* Source information *
****************************************
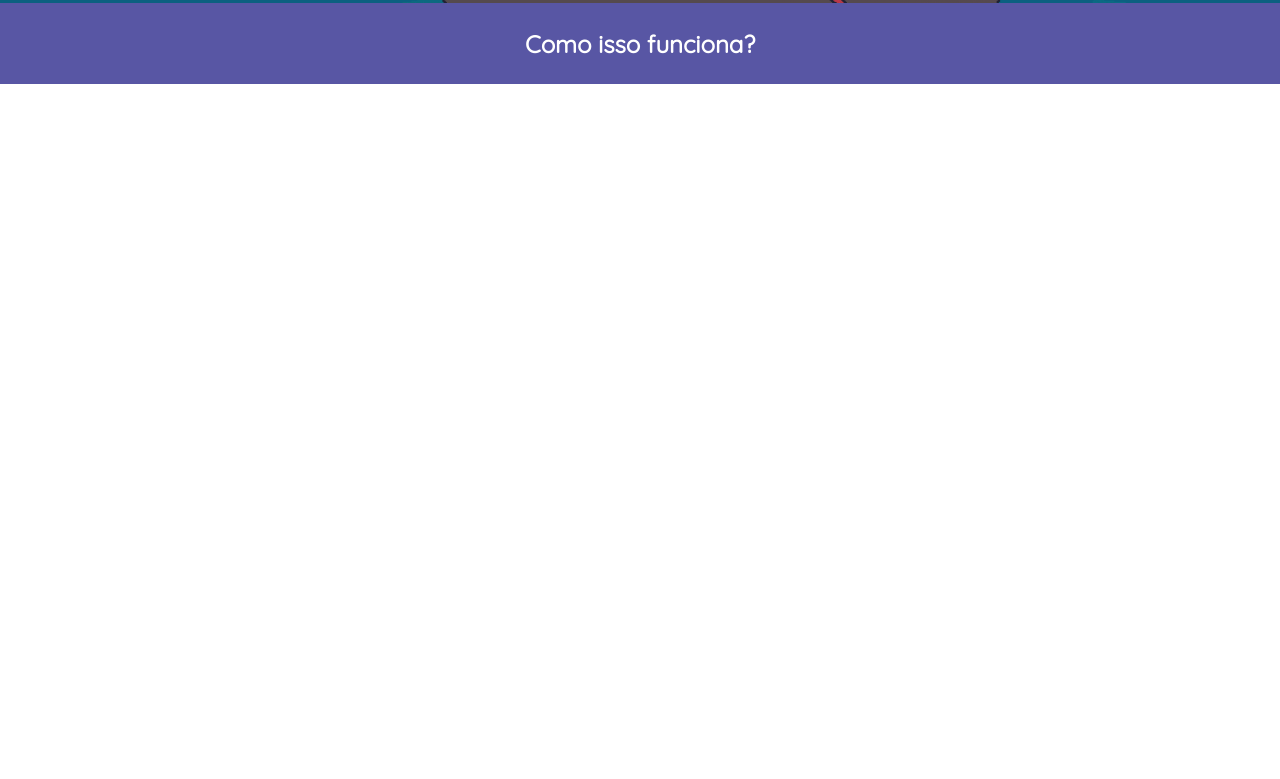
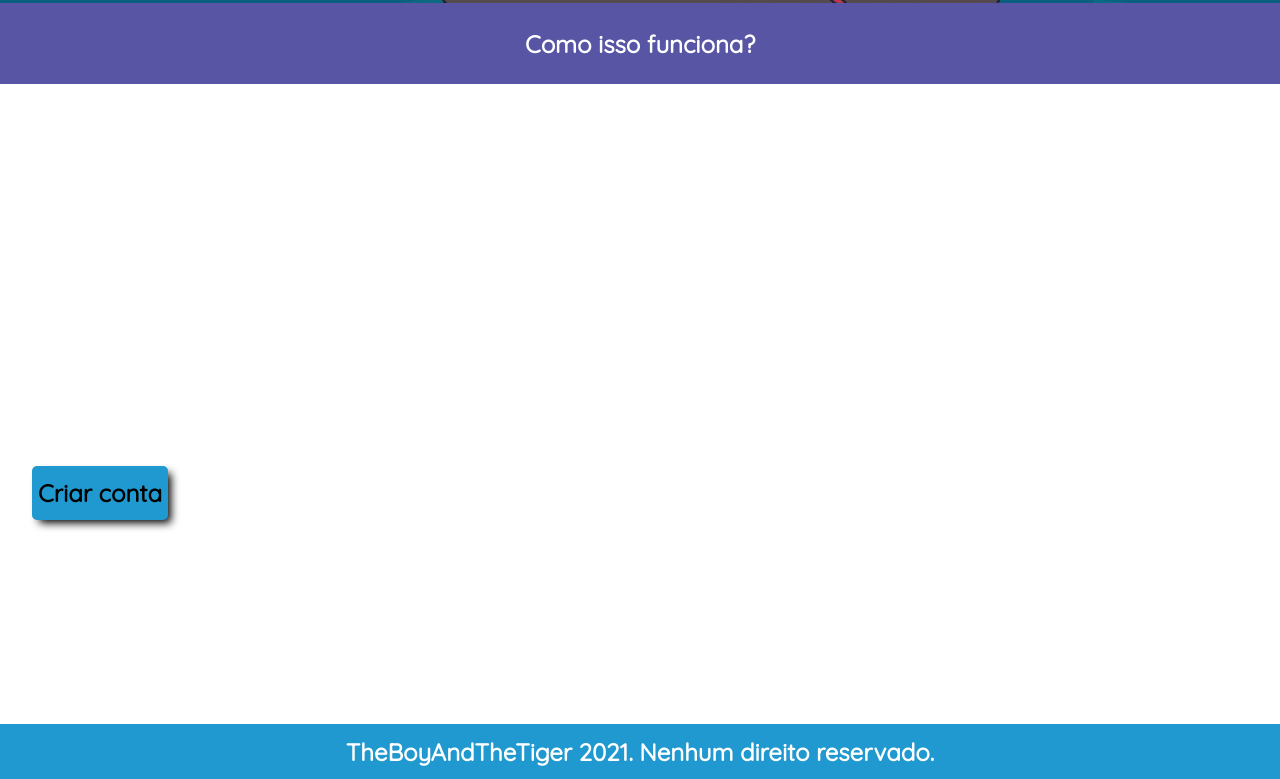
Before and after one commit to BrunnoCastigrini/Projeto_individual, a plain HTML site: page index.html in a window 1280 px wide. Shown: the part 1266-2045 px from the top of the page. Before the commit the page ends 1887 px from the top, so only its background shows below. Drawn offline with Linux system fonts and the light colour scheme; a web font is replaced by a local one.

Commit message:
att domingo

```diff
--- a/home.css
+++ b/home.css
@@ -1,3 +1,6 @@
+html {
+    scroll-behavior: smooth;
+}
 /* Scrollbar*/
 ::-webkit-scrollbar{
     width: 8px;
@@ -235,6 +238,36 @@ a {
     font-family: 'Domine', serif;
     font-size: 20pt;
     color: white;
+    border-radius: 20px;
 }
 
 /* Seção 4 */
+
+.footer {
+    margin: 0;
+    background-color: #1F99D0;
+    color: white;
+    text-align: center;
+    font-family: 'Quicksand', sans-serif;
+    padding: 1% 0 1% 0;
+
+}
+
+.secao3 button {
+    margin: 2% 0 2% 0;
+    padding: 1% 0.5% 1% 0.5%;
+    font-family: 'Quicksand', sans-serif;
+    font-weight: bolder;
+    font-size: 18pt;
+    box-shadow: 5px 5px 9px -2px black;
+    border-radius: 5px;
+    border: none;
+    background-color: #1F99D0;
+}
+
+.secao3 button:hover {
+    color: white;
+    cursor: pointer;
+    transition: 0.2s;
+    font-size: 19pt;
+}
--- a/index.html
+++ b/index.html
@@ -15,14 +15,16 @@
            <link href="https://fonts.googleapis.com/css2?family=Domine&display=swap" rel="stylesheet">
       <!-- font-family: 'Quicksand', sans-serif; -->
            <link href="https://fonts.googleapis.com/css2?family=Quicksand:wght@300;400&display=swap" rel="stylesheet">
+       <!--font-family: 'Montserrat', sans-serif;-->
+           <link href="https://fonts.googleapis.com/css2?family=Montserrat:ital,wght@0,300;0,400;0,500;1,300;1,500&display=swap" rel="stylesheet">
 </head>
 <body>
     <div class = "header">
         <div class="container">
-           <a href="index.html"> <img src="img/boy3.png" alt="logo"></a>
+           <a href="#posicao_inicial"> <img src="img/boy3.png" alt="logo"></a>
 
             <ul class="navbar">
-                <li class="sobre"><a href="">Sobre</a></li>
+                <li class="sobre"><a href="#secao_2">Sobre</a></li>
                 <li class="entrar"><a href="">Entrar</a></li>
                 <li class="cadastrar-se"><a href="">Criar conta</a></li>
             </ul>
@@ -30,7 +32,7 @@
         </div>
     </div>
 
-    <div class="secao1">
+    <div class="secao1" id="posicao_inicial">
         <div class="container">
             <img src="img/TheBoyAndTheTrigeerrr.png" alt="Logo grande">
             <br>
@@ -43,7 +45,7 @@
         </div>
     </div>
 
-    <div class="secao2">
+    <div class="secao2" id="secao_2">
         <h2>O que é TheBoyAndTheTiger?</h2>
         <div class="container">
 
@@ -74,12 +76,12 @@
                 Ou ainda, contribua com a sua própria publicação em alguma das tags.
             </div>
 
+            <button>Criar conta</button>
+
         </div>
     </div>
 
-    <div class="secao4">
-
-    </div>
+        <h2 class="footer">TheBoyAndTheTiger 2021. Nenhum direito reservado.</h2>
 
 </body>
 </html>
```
****************************************
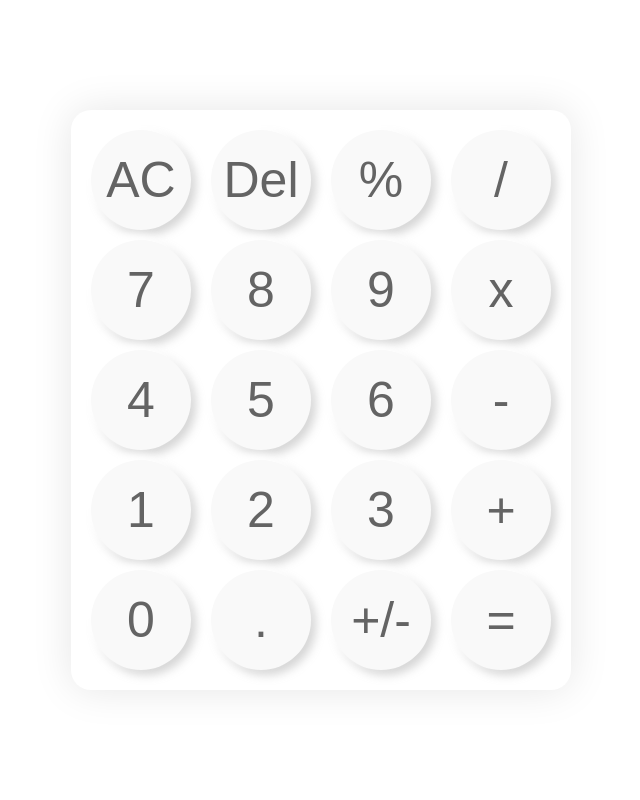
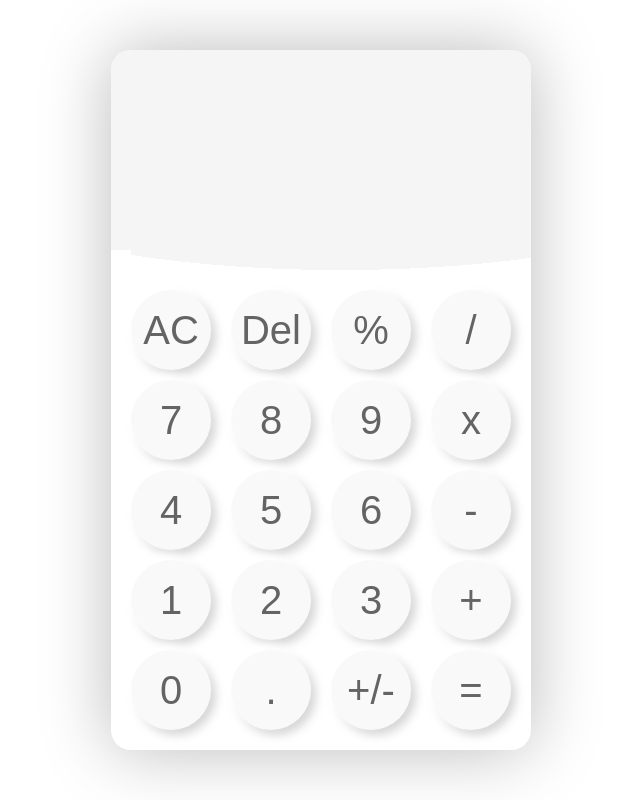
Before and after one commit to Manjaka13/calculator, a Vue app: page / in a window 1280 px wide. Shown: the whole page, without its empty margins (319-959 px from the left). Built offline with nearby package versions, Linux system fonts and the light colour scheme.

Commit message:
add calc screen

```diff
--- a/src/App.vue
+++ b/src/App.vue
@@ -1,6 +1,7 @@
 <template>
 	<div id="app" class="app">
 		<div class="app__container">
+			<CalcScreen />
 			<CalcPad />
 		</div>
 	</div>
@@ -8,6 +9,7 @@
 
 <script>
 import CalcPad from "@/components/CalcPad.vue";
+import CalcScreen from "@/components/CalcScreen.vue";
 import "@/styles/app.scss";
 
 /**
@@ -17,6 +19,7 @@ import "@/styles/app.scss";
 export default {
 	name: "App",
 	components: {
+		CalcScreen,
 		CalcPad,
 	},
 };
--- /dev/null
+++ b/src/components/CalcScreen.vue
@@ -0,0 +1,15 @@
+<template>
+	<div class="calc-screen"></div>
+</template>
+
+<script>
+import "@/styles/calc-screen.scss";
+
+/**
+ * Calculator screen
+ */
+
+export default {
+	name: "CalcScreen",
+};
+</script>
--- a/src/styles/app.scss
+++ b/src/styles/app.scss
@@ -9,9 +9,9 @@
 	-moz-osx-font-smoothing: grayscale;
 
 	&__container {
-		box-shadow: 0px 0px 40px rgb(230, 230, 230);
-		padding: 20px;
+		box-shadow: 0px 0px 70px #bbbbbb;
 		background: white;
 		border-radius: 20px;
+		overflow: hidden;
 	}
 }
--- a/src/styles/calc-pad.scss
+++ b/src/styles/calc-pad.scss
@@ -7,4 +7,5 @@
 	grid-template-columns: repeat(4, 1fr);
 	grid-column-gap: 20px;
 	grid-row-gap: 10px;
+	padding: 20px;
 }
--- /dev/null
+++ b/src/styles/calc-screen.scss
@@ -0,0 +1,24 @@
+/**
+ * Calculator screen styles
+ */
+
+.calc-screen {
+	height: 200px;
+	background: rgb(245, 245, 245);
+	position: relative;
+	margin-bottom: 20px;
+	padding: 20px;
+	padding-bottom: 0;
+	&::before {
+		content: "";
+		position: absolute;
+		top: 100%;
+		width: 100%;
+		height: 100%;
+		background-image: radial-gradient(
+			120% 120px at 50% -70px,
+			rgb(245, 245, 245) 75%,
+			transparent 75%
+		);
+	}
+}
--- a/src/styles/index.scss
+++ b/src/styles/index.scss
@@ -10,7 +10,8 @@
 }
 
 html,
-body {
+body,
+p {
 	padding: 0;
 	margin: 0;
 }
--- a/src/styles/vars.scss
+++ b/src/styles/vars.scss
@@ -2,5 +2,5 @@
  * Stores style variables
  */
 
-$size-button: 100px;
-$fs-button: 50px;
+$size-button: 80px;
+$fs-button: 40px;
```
****************************************
* Problem description *
What belongs in the answer is each line of the data that has the word "family".

* Written answer *
     font-family: 'Domine', serif;
+    font-family: 'Quicksand', sans-serif;
+    font-family: 'Quicksand', sans-serif;
            <link href="https://fonts.googleapis.com/css2?family=Domine&display=swap" rel="stylesheet">
       <!-- font-family: 'Quicksand', sans-serif; -->
            <link href="https://fonts.googleapis.com/css2?family=Quicksand:wght@300;400&display=swap" rel="stylesheet">
+       <!--font-family: 'Montserrat', sans-serif;-->
+           <link href="https://fonts.googleapis.com/css2?family=Montserrat:ital,wght@0,300;0,400;0,500;1,300;1,500&display=swap" rel="stylesheet">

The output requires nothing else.